Practices were examined across eighteen different dimensions in three management categories; people, performance and operations. Each management practice was scored on a scale from one (worst practice) to five (best practice). The study found significant correlations between management practices and business performance. Amongst its key findings were:
A single point increase in management score is associated with an increase:
• in sales of 13%
• in output equivalent to a 56% increase in the labor force
• in output equivalent to a 44% increase in invested capital
In the area of creativity, the highest scoring firms were found to be about 50 times more innovative than the lowest scoring companies. The study also drew a clear link between management education and capability on the one hand and company productivity and profitability on the other. It found that:
• 64% of managers in the highest scoring firms are university educated (only 3% in the lowest scoring firms)
• 20% of non-management employees in the highest scoring firms are university educated (only 1% in the lowest scoring firms)
With higher management skill levels leading to more effective management practices, researchers concluded that organizations need to focus more on training and development initiatives aimed at upskilling managers and the wider workforce. One impediment to such upskilling, the report authors noted, is the disconnect between how managers perceive their own company's management capability and the real level of capability. In the survey, managers consistently overrated their own firm's management performance. This can lead to a "blind spot" impeding further improvement in management skills. The report also highlighted the importance of granting more autonomy to managers and front-line workers as a way of fostering innovation and a sense of accountability.
Looking at the performance of Australian firms in particular, the report made the following findings:
• Australian management practices overall rate slightly above average, ranking sixth among the sixteen countries participating in the survey.
• In the area of operations management practices, Australia ranks seventh among the sixteen countries.
• In the area of performance management practices, Australia ranks sixth among the sixteen countries.
• In the area of people management practices, Australia ranks eighth among the sixteen countries.
For the researchers, people management arose as an area in which Australian organizations need to devote significantly more of its energies. The report highlighted the closing performance gap between the emerging powerhouses of China and India. For Australian businesses to remain competitive in this new deregulated environment, it noted, local firms need to improve their human capital practices. In particular, they need to focus more on attracting, retaining and developing their talent and correcting poor employee performance issues.
Management Matters in Australia: Just how productive are we? - Findings from the Australian Management Practices and Productivity global benchmarking project

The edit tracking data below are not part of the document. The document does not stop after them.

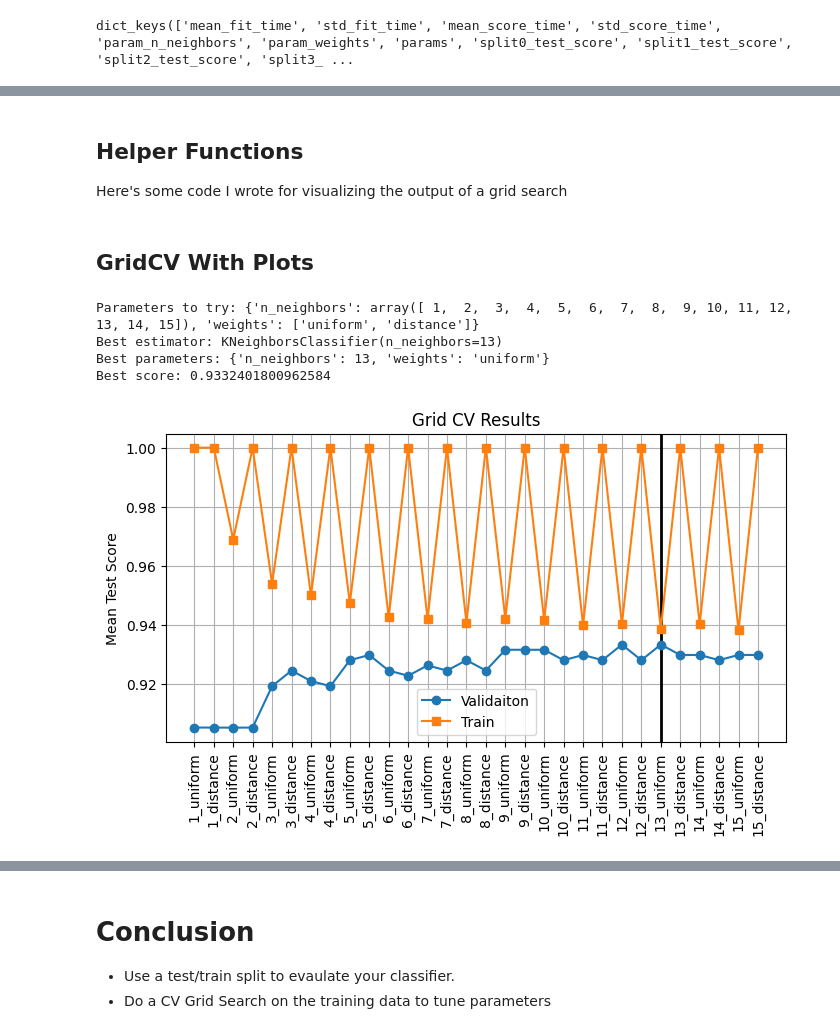
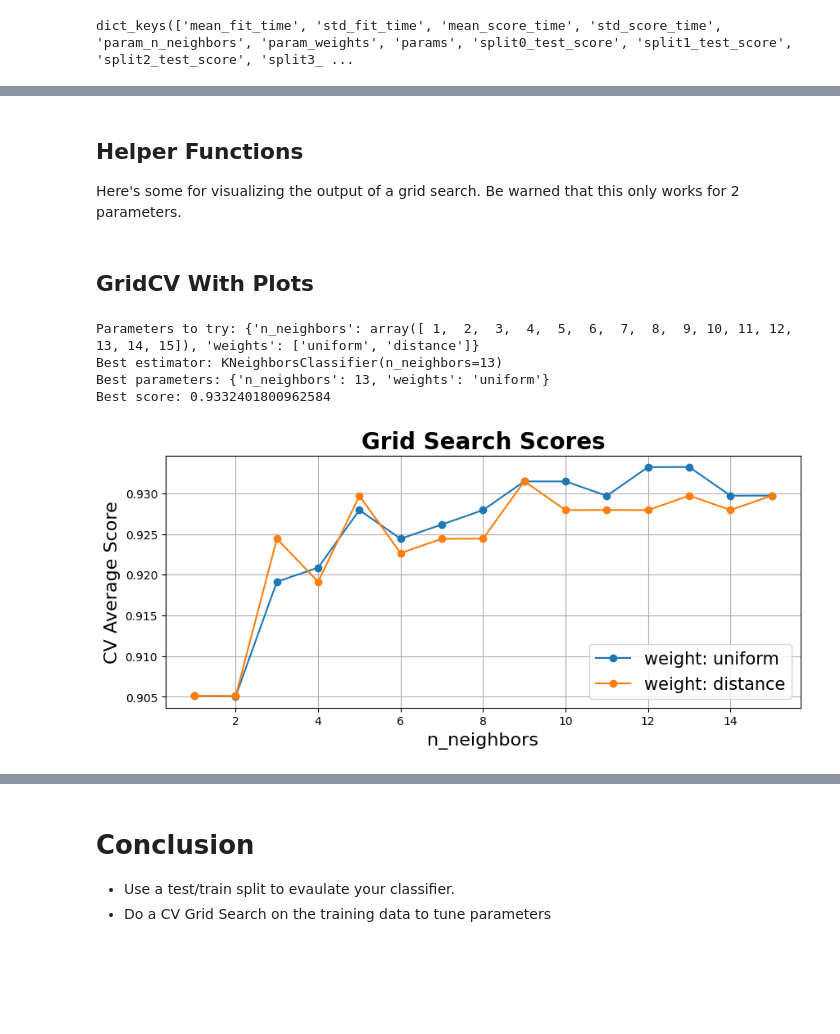
Before and after one commit to mdaugherity/MachineLearning2024, a Jupyter notebook: tutorial/Tutorial_06_Tuning_and_Evaluation.ipynb, the cells around one changed output, grey strips where cells are left out. Cells and saved outputs as stored; diff of their text form; code cells hidden in the pictures; blank space fills up the shorter version.

```diff
--- a/tutorial/Tutorial_06_Tuning_and_Evaluation.ipynb
+++ b/tutorial/Tutorial_06_Tuning_and_Evaluation.ipynb
@@ -107,7 +109,7 @@ We'll start by doing things the hard way for transparency.  The basic approach i
 Play with this code below.  Notice how the results depend on test_size and can be VERY sensitive on random_state.
 # %%
 # Run this with and without random_state
-X_train, X_test, y_train, y_test = model_selection.train_test_split(X, y, test_size=0.2)#random_state=1)
+X_train, X_test, y_train, y_test = model_selection.train_test_split(X, y) #random_state=1)
 print(X.shape)
 
 KLIST = np.arange(1,16)
@@ -124,7 +126,7 @@ for i,k in enumerate(KLIST):
 
 best_k = KLIST[test_scores.argmax()]
 print(f"Best k: {best_k}")
-print(f"Best Test Score: {test_scores.max()}")
+print(f"Best Test Score: {test_scores.max():0.3f}")
 
 plt.figure(figsize=(10,5))
 plt.axvline(best_k, color='black', lw=2) # draw black line behind best params
@@ -133,7 +135,7 @@ plt.plot(KLIST, test_scores, label='Testing Accuracy')
 plt.legend()
 plt.xlabel('Neighbors')
 plt.ylabel('Accuracy')
-plt.title('Tuning k')
+plt.title('Tuning k - Very sensitive to particular random state')
 plt.grid()
 plt.show()
 # %% [output]
@@ -167,7 +163,8 @@ X_train, X_test, y_train, y_test = model_selection.train_test_split(X, y, test_s
 
 # Automatically search for the best parameters
 KLIST = np.arange(1,16)
-params = {'n_neighbors':KLIST, 'weights':['uniform','distance']}  # Set up parameters to try
+WLIST = ['uniform','distance']
+params = {'n_neighbors':KLIST, 'weights':WLIST}  # Set up parameters to try
 print('Parameters to try:',params)
 
 grid_clf = model_selection.GridSearchCV(neighbors.KNeighborsClassifier(), param_grid=params, return_train_score=True)
@@ -212,3 +238,3 @@ res
 # %% [markdown]
 ## Helper Functions
-Here's some code I wrote for visualizing the output of a grid search
+Here's some for visualizing the output of a grid search.  Be warned that this only works for 2 parameters.
@@ -244,24 +241,47 @@ def make_grid_plot(grid_clf):
+# %%
+#https://stackoverflow.com/questions/37161563/how-to-graph-grid-scores-from-gridsearchcv
+
+def plot_2par_grid_search(cv_results, grid_param_1, grid_param_2, name_param_1, name_param_2):
+    """Plot GridCV results for two parameter searches"""
+    # Get Test Scores Mean and std for each grid search
+    scores_mean = cv_results['mean_test_score']
+    scores_mean = np.array(scores_mean).reshape(len(grid_param_1),len(grid_param_2)) # FIXED A BUG HERE
+
+    # Plot Grid search scores
+    _, ax = plt.subplots(1,1,figsize=(10,4))
+
+    # Param1 is the X-axis, Param 2 is represented as a different curve (color line)
+    for idx, val in enumerate(grid_param_2):
+        ax.plot(grid_param_1, scores_mean[:,idx], '-o', label= name_param_2 + ': ' + str(val)) # FIXED
+
+    ax.set_title("Grid Search Scores", fontsize=20, fontweight='bold')
+    ax.set_xlabel(name_param_1, fontsize=16)
+    ax.set_ylabel('CV Average Score', fontsize=16)
+    ax.legend(loc="best", fontsize=15)
+    ax.grid('on')
 # %% [markdown]
 ## GridCV With Plots
 # %%
+# Try this with and without random_state
 X_train, X_test, y_train, y_test = model_selection.train_test_split(X, y, test_size=0.2)  #random_state=1)
 
 # Automatically search for the best parameters
 KLIST = np.arange(1,16)
-params = {'n_neighbors':KLIST, 'weights':['uniform','distance']}  # Set up parameters to try
+WLIST = ['uniform','distance']
+params = {'n_neighbors':KLIST, 'weights':WLIST}  # Set up parameters to try
 print('Parameters to try:',params)
 
 grid_clf = model_selection.GridSearchCV(neighbors.KNeighborsClassifier(), param_grid=params, return_train_score=True)
 grid_clf.fit(X,y)
 
 print('Best estimator:', grid_clf.best_estimator_)
 print('Best parameters:', grid_clf.best_params_)
 print('Best score:', grid_clf.best_score_)
 
-make_grid_plot(grid_clf)
+plot_2par_grid_search(grid_clf.cv_results_, KLIST, WLIST, 'n_neighbors', 'weight')
 # %% [output]
 Parameters to try: {'n_neighbors': array([ 1,  2,  3,  4,  5,  6,  7,  8,  9, 10, 11, 12, 13, 14, 15]), 'weights': ['uniform', 'distance']}
 Best estimator: KNeighborsClassifier(n_neighbors=13)
 Best parameters: {'n_neighbors': 13, 'weights': 'uniform'}
 Best score: 0.9332401800962584
-[figure, old version]
+[figure, new version]
```
Also changed, not shown: parts of 15 cells of this notebook.
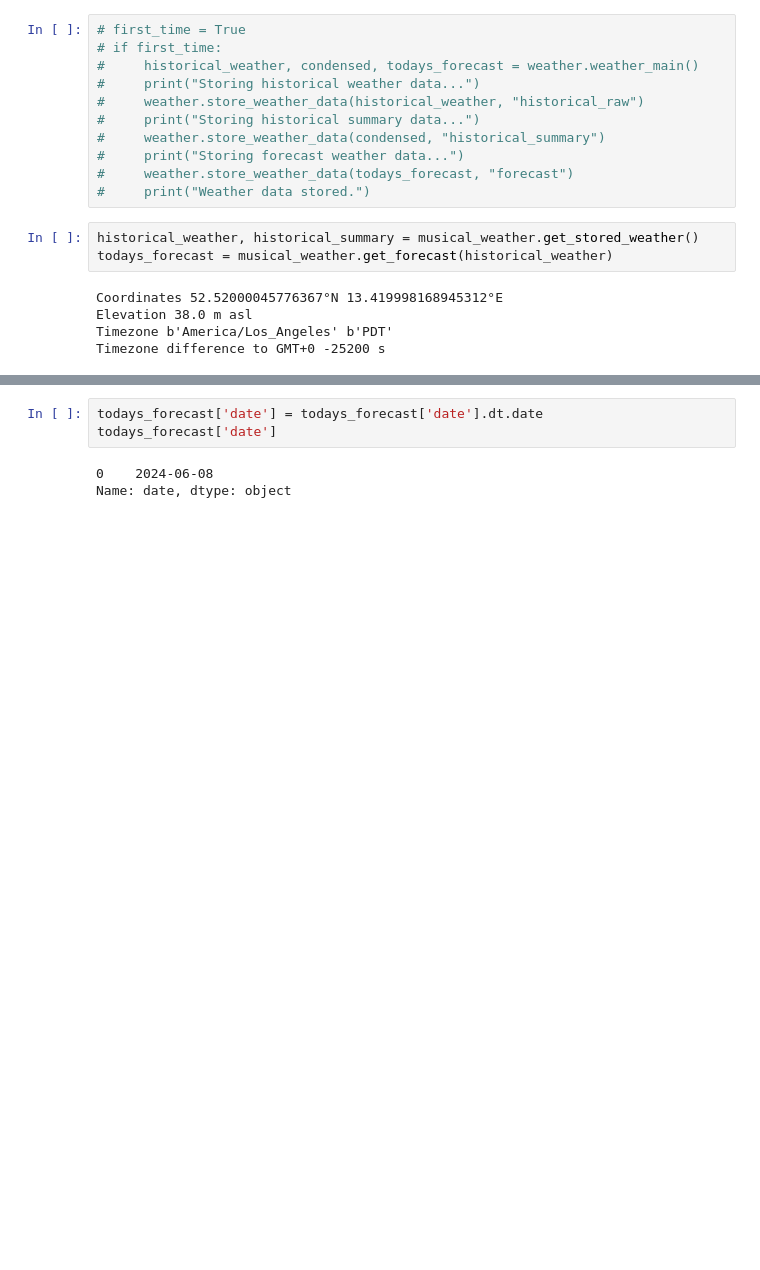
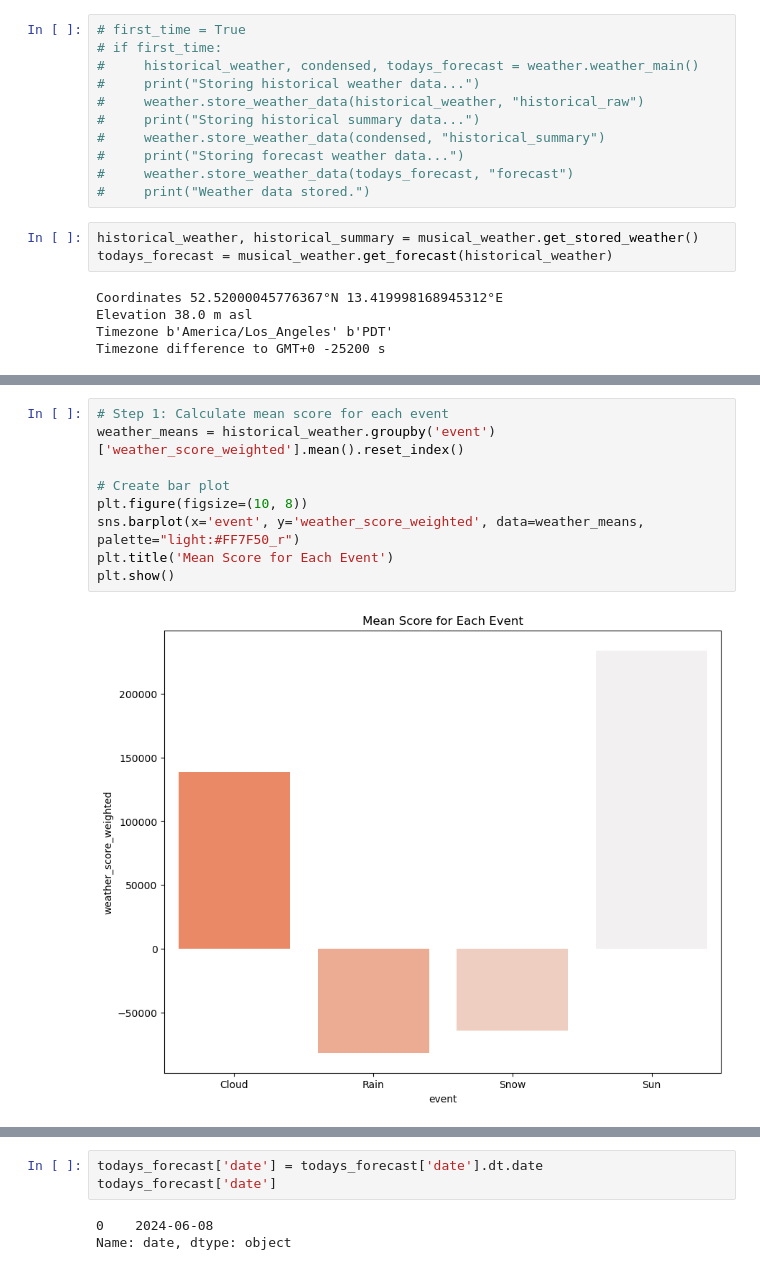
Before and after one commit to mattgraham93/Musical-Weather, a Jupyter notebook: musical_weather_app/files/testing.ipynb, the cells around one changed output, grey strips where cells are left out. Cells and saved outputs as stored; diff of their text form; blank space fills up the shorter version.

```diff
--- a/musical_weather_app/files/testing.ipynb
+++ b/musical_weather_app/files/testing.ipynb
@@ -28,0 +108,11 @@ Timezone difference to GMT+0 -25200 s
+# %%
+# Step 1: Calculate mean score for each event
+weather_means = historical_weather.groupby('event')['weather_score_weighted'].mean().reset_index()
+
+# Create bar plot
+plt.figure(figsize=(10, 8))
+sns.barplot(x='event', y='weather_score_weighted', data=weather_means, palette="light:#FF7F50_r")
+plt.title('Mean Score for Each Event')
+plt.show()
+# %% [output]
+[figure, added]
```
Also changed, not shown: parts of 6 cells of this notebook, 12 other files.
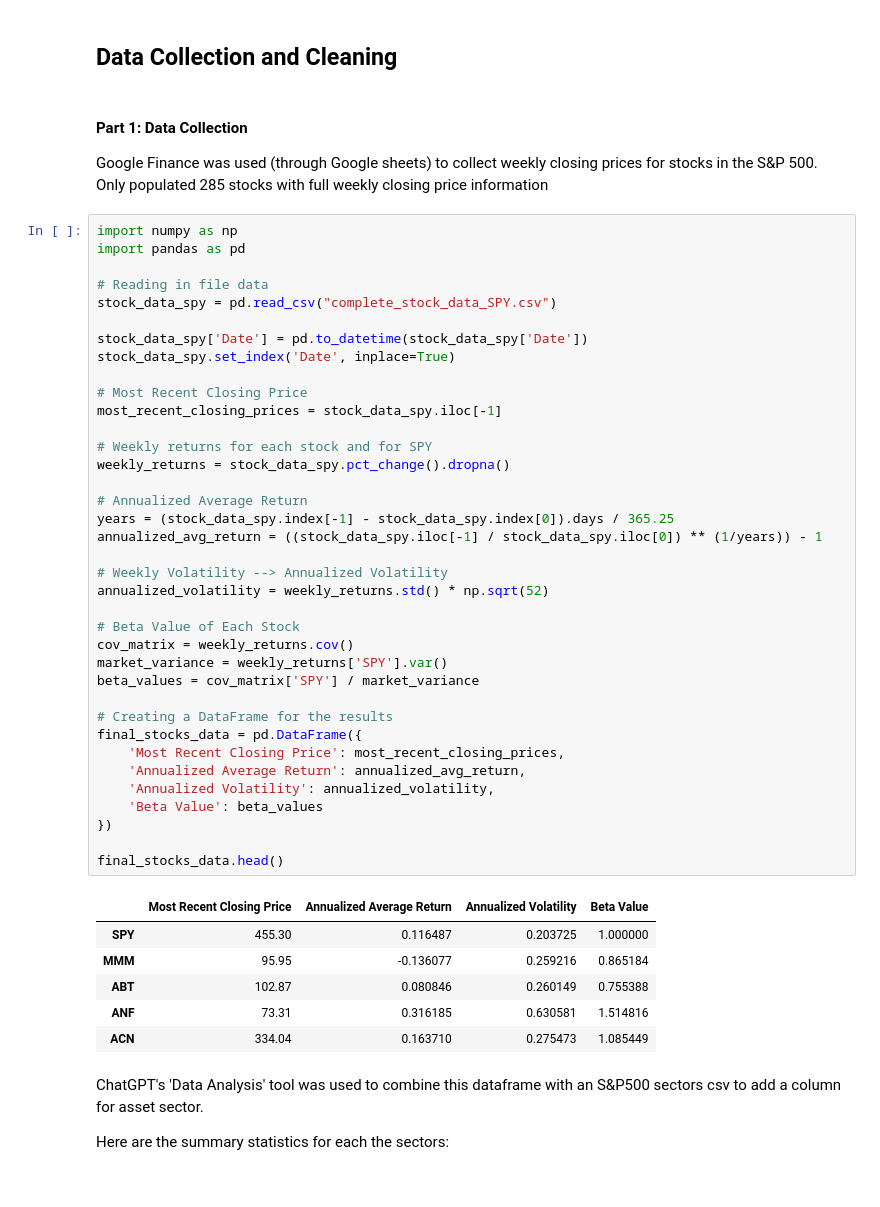
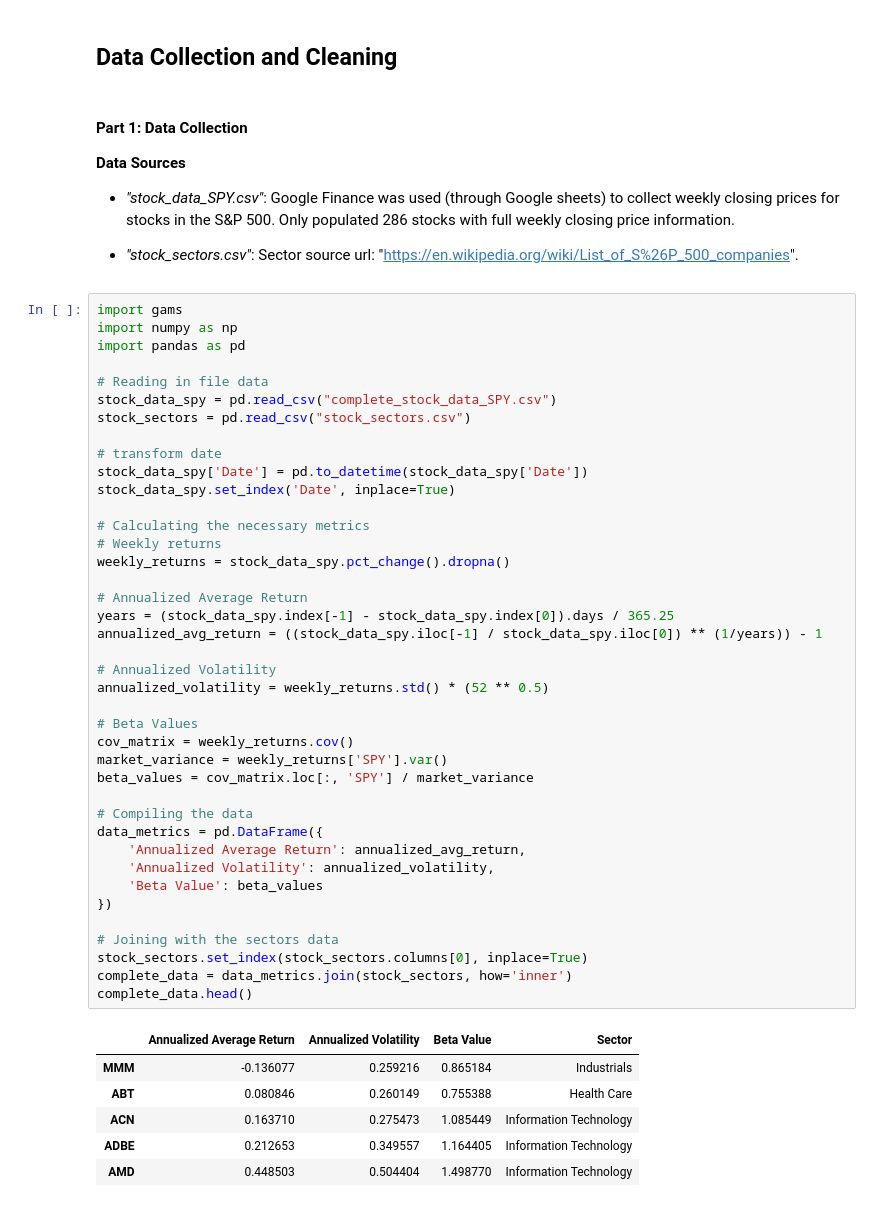
Before and after one commit to hproloff/final_proj_cs524, a Jupyter notebook: extra/project.ipynb, the cells around one changed output. Cells and saved outputs as stored; diff of their text form.

```diff
--- a/extra/project.ipynb
+++ b/extra/project.ipynb
@@ -14,52 +15,55 @@
 # %% [markdown]
 #### Part 1: Data Collection
 
-Google Finance was used (through Google sheets) to collect weekly closing prices for stocks in the S&P 500. Only populated 285 stocks with full weekly closing price information
+**Data Sources**
+
+- *"stock_data_SPY.csv"*: Google Finance was used (through Google sheets) to collect weekly closing prices for stocks in the S&P 500. Only populated 286 stocks with full weekly closing price information.
+
+- *"stock_sectors.csv"*: Sector source url: "https://en.wikipedia.org/wiki/List_of_S%26P_500_companies".
 # %%
+import gams
 import numpy as np
 import pandas as pd
 
 # Reading in file data
 stock_data_spy = pd.read_csv("complete_stock_data_SPY.csv")
+stock_sectors = pd.read_csv("stock_sectors.csv")
 
+# transform date
 stock_data_spy['Date'] = pd.to_datetime(stock_data_spy['Date'])
 stock_data_spy.set_index('Date', inplace=True)
 
-# Most Recent Closing Price
-most_recent_closing_prices = stock_data_spy.iloc[-1]
-
-# Weekly returns for each stock and for SPY
+# Calculating the necessary metrics
+# Weekly returns
 weekly_returns = stock_data_spy.pct_change().dropna()
 
 # Annualized Average Return
 years = (stock_data_spy.index[-1] - stock_data_spy.index[0]).days / 365.25
 annualized_avg_return = ((stock_data_spy.iloc[-1] / stock_data_spy.iloc[0]) ** (1/years)) - 1
 
-# Weekly Volatility --> Annualized Volatility
-annualized_volatility = weekly_returns.std() * np.sqrt(52)
+# Annualized Volatility
+annualized_volatility = weekly_returns.std() * (52 ** 0.5)
 
-# Beta Value of Each Stock
+# Beta Values
 cov_matrix = weekly_returns.cov()
 market_variance = weekly_returns['SPY'].var()
-beta_values = cov_matrix['SPY'] / market_variance
+beta_values = cov_matrix.loc[:, 'SPY'] / market_variance
 
-# Creating a DataFrame for the results
-final_stocks_data = pd.DataFrame({
-    'Most Recent Closing Price': most_recent_closing_prices,
+# Compiling the data
+data_metrics = pd.DataFrame({
     'Annualized Average Return': annualized_avg_return,
     'Annualized Volatility': annualized_volatility,
     'Beta Value': beta_values
 })
 
-final_stocks_data.head()
+# Joining with the sectors data
+stock_sectors.set_index(stock_sectors.columns[0], inplace=True)
+complete_data = data_metrics.join(stock_sectors, how='inner')
+complete_data.head()
 # %% [output]
-|  | Most Recent Closing Price | Annualized Average Return | Annualized Volatility | Beta Value |
-| SPY | 455.30 | 0.116487 | 0.203725 | 1.000000 |
-| MMM | 95.95 | -0.136077 | 0.259216 | 0.865184 |
-| ABT | 102.87 | 0.080846 | 0.260149 | 0.755388 |
-| ANF | 73.31 | 0.316185 | 0.630581 | 1.514816 |
-| ACN | 334.04 | 0.163710 | 0.275473 | 1.085449 |
+|  | Annualized Average Return | Annualized Volatility | Beta Value | Sector |
+| MMM | -0.136077 | 0.259216 | 0.865184 | Industrials |
+| ABT | 0.080846 | 0.260149 | 0.755388 | Health Care |
+| ACN | 0.163710 | 0.275473 | 1.085449 | Information Technology |
+| ADBE | 0.212653 | 0.349557 | 1.164405 | Information Technology |
+| AMD | 0.448503 | 0.504404 | 1.498770 | Information Technology |
-# %% [markdown]
-ChatGPT's 'Data Analysis' tool was used to combine this dataframe with an S&P500 sectors csv to add a column for asset sector.
-
-Here are the summary statistics for each the sectors:
```
Also changed, not shown: parts of 25 cells of this notebook.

Report commissioned by the Australian Government, Department of Innovation, Industry, Science and Research
ISBN 978 0 642 72626 1
Read the full report at http://www.innovation.gov.au/General/Corporate/Documents/ManagementMatte...